Every record below is to be repeated exactly, with the pictures left out.

Items listed in a dataset
***

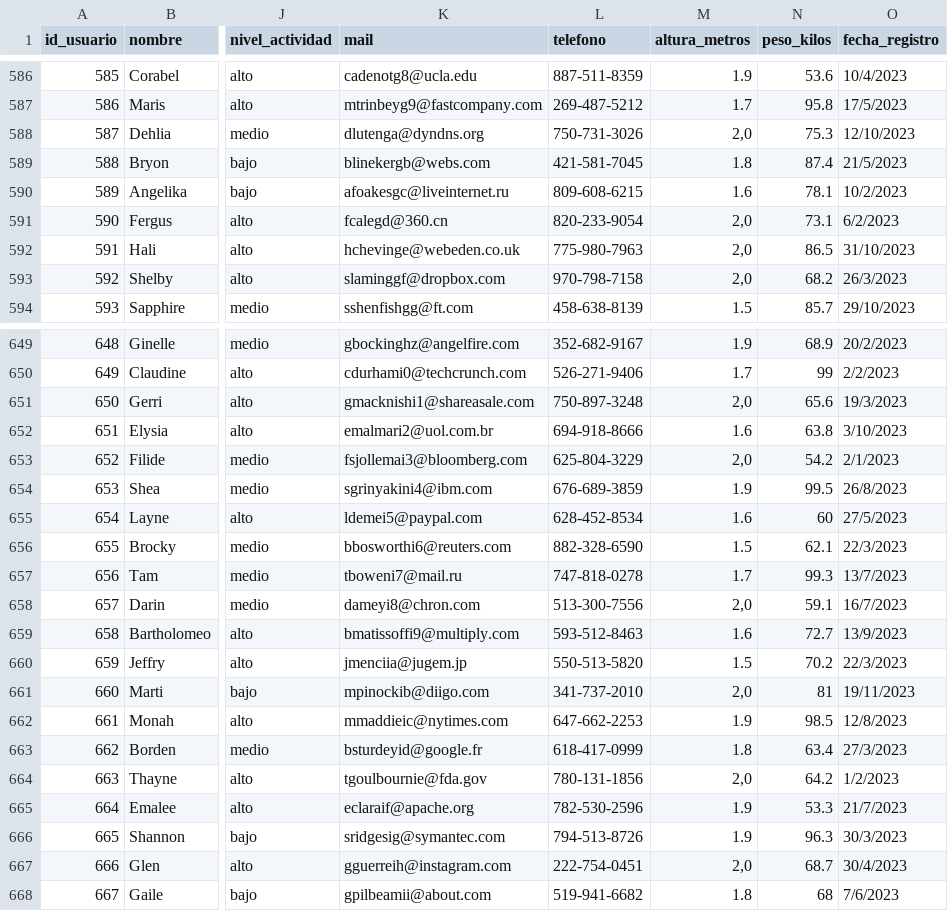
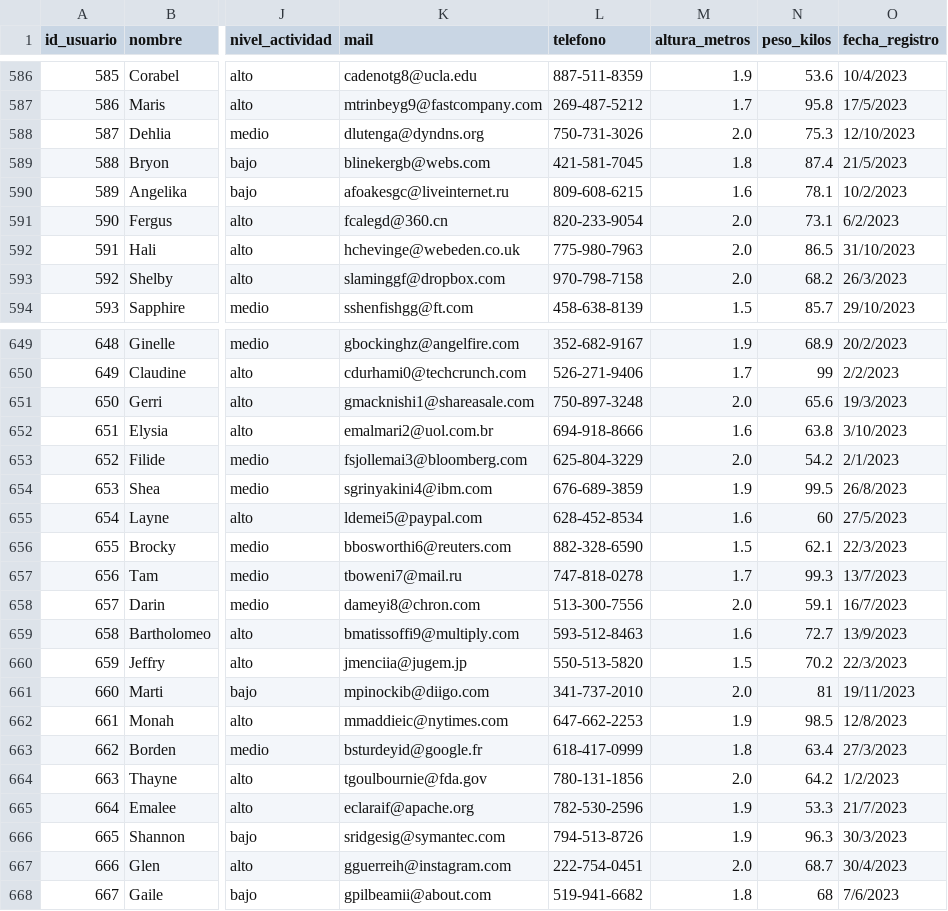
Before and after one commit to sesserm/ort_archivos, a CSV file: usuarios.csv, drawn as a sheet; only a part is shown, gaps mark what is left out; the diff covers the shown part only; the diff names each change by its address in the sheet, - before the commit and + after, or states it on an @@ line.

Commit message:
Update usuarios.csv

```diff
--- a/usuarios.csv
+++ b/usuarios.csv
-M588 (altura_metros): 2,0
+M588 (altura_metros): 2.0
-M591:M593 (altura_metros): 2,0
+M591:M593 (altura_metros): 2.0
-M651 (altura_metros): 2,0
+M651 (altura_metros): 2.0
-M653 (altura_metros): 2,0
+M653 (altura_metros): 2.0
-M658 (altura_metros): 2,0
+M658 (altura_metros): 2.0
-M661 (altura_metros): 2,0
+M661 (altura_metros): 2.0
-M664 (altura_metros): 2,0
+M664 (altura_metros): 2.0
-M667 (altura_metros): 2,0
+M667 (altura_metros): 2.0
```
Also changed, not shown: 92 edited cells elsewhere in this file.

***

* **Response below**:
Before and after one commit to sesserm/ort_archivos, a CSV file: usuarios.csv, drawn as a sheet; only a part is shown, gaps mark what is left out; the diff covers the shown part only; the diff names each change by its address in the sheet, - before the commit and + after, or states it on an @@ line.

Commit message:
Update usuarios.csv

```diff
--- a/usuarios.csv
+++ b/usuarios.csv
-M588 (altura_metros): 2,0
+M588 (altura_metros): 2.0
-M591:M593 (altura_metros): 2,0
+M591:M593 (altura_metros): 2.0
-M651 (altura_metros): 2,0
+M651 (altura_metros): 2.0
-M653 (altura_metros): 2,0
+M653 (altura_metros): 2.0
-M658 (altura_metros): 2,0
+M658 (altura_metros): 2.0
-M661 (altura_metros): 2,0
+M661 (altura_metros): 2.0
-M664 (altura_metros): 2,0
+M664 (altura_metros): 2.0
-M667 (altura_metros): 2,0
+M667 (altura_metros): 2.0
```
Also changed, not shown: 92 edited cells elsewhere in this file.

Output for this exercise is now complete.